(TASK INPUTS)

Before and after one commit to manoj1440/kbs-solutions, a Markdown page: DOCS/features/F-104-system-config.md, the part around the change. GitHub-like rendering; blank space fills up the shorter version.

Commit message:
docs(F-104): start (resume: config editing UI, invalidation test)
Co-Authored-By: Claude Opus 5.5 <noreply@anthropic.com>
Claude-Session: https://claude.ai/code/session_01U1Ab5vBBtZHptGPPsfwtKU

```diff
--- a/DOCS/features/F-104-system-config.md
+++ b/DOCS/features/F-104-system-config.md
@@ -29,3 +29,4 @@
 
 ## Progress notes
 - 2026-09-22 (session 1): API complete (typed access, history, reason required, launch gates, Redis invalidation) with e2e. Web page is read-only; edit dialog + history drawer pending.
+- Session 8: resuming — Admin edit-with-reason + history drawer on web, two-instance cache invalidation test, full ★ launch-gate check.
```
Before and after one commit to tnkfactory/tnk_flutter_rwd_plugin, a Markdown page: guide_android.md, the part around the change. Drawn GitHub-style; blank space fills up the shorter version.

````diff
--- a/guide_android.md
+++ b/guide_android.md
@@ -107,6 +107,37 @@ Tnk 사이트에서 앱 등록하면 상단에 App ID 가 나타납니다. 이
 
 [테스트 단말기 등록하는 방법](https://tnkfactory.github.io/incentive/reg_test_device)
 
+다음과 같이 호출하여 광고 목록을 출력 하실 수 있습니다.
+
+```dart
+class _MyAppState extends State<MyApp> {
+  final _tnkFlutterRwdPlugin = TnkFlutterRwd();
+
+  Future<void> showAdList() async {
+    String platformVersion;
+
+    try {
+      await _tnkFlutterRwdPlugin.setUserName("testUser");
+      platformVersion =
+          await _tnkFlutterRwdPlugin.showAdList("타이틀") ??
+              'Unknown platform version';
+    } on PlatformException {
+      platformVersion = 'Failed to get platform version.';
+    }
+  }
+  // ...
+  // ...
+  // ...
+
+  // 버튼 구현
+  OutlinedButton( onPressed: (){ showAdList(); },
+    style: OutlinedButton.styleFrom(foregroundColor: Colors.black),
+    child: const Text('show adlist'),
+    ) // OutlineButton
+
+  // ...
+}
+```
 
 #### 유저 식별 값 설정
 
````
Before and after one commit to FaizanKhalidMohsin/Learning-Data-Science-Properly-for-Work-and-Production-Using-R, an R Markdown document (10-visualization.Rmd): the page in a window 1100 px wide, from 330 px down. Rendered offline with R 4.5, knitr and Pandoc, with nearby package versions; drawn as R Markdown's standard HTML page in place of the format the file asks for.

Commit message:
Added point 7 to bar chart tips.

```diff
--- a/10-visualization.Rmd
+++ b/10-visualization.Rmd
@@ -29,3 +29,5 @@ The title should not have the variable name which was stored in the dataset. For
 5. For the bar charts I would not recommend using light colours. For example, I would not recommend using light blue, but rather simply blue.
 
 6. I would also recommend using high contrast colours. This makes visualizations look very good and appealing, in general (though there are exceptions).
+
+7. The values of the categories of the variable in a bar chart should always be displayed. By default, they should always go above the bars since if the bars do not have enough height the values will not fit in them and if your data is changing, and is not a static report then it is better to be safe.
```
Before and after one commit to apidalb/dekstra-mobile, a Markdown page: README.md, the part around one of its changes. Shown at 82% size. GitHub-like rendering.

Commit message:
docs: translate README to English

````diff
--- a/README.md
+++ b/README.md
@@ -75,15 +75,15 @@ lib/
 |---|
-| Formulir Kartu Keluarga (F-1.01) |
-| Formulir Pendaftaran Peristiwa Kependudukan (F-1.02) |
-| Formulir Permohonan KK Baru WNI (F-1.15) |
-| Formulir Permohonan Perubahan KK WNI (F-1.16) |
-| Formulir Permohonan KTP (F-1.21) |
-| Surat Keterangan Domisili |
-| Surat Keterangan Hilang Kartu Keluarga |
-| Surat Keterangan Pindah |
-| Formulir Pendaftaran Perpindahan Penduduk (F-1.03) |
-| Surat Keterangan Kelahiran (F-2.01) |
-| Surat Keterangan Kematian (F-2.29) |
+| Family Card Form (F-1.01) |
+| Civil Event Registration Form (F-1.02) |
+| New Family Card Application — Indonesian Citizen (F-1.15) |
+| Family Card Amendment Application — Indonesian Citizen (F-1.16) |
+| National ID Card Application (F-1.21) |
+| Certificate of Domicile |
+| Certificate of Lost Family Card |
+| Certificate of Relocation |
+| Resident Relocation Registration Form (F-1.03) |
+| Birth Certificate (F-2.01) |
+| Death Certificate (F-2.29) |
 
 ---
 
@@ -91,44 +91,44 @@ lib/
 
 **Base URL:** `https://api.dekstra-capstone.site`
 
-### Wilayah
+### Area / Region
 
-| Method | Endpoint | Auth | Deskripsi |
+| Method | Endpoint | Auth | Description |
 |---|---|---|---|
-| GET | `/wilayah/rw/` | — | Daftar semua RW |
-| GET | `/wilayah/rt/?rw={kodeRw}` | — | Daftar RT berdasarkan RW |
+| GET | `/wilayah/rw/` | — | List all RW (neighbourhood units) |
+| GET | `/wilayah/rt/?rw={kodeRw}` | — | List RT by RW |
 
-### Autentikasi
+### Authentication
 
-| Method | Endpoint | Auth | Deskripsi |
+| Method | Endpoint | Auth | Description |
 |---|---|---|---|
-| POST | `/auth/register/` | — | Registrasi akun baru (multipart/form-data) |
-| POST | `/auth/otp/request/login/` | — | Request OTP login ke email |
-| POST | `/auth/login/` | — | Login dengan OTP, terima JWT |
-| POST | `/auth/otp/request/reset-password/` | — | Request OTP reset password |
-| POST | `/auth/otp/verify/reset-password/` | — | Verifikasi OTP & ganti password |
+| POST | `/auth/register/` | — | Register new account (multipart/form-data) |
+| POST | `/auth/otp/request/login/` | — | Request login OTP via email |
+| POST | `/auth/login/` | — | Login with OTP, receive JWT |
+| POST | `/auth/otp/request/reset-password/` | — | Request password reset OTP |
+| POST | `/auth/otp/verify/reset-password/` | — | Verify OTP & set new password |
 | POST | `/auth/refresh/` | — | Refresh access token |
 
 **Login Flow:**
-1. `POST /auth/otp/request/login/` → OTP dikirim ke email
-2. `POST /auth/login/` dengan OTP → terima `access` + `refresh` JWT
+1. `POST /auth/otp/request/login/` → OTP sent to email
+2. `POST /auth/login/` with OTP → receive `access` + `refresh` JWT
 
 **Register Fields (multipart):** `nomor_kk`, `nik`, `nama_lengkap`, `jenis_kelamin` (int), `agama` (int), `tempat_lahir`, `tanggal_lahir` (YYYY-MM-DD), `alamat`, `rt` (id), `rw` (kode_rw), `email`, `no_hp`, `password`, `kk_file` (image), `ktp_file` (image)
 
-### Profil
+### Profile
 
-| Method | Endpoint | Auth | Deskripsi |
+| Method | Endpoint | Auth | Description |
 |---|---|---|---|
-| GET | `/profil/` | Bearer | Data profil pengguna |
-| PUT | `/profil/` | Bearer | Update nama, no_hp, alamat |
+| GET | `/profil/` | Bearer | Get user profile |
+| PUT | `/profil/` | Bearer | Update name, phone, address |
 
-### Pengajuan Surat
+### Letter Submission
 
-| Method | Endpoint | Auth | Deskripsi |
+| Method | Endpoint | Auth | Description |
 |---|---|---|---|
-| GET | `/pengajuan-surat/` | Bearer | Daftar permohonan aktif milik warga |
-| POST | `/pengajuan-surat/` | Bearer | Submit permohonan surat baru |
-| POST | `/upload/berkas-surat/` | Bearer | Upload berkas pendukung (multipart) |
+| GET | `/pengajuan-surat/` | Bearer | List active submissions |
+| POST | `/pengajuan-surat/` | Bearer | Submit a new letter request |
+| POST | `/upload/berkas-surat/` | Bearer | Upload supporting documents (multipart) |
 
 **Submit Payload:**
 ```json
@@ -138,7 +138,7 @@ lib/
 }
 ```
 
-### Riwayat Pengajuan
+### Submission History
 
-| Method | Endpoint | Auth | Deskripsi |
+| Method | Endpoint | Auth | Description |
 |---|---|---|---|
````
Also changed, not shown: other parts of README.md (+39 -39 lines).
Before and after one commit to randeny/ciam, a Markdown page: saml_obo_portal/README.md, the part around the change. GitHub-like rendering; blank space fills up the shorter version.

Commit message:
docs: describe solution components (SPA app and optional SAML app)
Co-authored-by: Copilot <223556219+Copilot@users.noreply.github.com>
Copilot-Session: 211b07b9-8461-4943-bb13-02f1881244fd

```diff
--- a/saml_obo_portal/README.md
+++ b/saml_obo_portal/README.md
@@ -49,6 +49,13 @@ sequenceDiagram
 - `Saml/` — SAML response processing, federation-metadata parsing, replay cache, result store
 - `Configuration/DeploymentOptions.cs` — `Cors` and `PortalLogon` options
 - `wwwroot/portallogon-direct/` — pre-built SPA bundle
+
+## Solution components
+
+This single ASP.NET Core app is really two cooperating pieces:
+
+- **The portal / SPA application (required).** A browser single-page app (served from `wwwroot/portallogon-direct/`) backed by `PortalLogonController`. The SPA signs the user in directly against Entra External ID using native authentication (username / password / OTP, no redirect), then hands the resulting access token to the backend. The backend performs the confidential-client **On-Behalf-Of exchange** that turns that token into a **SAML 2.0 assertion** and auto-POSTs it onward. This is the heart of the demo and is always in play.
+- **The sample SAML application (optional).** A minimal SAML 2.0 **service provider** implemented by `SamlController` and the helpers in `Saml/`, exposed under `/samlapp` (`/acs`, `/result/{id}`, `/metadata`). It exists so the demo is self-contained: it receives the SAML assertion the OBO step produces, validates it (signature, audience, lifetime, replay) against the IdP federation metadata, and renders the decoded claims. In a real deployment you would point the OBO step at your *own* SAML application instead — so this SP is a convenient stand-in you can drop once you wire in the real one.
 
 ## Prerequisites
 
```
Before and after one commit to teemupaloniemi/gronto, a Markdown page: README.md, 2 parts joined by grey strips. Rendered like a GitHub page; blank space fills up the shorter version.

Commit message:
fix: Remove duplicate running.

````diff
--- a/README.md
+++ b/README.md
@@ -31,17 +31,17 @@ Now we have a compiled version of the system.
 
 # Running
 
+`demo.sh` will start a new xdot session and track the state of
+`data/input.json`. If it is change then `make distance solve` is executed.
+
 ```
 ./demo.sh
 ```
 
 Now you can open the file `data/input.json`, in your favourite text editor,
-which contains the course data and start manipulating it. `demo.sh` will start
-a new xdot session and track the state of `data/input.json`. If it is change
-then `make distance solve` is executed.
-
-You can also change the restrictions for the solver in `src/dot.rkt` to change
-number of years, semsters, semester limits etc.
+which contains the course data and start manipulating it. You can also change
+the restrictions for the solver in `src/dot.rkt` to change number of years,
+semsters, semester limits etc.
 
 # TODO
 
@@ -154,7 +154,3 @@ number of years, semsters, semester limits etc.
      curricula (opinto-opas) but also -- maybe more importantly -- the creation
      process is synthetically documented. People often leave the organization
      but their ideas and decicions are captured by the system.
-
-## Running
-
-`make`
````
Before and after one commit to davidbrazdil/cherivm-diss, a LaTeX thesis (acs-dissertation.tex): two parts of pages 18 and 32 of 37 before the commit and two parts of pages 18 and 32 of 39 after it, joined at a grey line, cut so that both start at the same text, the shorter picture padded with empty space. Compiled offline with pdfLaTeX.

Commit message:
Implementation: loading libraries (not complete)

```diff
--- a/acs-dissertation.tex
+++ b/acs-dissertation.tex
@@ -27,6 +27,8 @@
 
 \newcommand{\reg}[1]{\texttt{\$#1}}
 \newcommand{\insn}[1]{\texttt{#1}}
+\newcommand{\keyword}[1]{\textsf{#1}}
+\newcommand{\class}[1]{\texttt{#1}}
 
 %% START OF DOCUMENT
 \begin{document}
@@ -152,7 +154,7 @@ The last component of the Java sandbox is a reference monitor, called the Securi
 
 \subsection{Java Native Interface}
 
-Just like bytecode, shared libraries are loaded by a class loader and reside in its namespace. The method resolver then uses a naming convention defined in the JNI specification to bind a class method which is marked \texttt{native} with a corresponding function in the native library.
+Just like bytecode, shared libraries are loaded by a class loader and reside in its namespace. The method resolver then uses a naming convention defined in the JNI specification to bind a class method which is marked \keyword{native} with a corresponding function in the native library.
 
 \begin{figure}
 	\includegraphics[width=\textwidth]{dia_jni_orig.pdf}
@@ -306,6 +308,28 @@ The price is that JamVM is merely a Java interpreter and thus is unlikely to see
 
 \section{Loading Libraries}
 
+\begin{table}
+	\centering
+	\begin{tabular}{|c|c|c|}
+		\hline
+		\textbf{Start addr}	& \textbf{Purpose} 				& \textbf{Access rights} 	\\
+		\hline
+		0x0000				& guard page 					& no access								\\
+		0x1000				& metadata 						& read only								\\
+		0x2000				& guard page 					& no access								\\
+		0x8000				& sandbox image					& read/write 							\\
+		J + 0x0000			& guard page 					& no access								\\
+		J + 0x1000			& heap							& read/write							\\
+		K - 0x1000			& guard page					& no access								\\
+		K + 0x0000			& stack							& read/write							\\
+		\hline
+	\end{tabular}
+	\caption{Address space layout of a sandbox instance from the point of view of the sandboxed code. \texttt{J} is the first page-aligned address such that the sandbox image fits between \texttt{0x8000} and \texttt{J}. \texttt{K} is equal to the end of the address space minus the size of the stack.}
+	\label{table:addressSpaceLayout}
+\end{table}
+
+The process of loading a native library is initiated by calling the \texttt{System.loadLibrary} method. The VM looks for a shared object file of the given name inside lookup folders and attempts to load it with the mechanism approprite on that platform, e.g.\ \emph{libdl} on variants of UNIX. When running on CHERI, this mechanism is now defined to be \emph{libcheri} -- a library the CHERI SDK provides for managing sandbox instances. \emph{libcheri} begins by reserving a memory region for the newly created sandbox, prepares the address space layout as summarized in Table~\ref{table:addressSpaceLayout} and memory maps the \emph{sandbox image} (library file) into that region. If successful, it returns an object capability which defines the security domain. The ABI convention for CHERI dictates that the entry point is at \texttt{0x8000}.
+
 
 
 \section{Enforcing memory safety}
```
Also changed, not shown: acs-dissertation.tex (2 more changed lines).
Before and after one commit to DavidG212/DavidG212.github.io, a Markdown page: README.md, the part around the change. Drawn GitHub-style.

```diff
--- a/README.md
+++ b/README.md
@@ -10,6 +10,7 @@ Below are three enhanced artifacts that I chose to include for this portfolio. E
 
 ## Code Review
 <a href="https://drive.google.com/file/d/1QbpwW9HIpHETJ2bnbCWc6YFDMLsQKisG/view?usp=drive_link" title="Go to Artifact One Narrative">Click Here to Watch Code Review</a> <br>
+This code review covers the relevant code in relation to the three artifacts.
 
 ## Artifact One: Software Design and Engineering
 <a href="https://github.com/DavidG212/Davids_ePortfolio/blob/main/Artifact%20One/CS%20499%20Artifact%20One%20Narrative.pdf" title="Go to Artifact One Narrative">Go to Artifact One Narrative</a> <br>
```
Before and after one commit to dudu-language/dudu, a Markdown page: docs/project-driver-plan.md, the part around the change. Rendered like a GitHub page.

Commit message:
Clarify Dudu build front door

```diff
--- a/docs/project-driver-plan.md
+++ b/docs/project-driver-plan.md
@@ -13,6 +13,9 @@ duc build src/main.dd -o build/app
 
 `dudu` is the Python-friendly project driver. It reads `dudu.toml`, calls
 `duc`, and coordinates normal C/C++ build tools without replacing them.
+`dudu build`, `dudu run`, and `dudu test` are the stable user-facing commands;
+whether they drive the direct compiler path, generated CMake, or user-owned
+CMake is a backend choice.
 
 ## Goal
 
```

(End TASK INPUTS)

* [PROBLEM STATEMENT]: Look above for every line with the word "Keterangan" and copy it.

* [SOLUTION FOR THIS TASK]:
-| Surat Keterangan Domisili |
-| Surat Keterangan Hilang Kartu Keluarga |
-| Surat Keterangan Pindah |
-| Surat Keterangan Kelahiran (F-2.01) |
-| Surat Keterangan Kematian (F-2.29) |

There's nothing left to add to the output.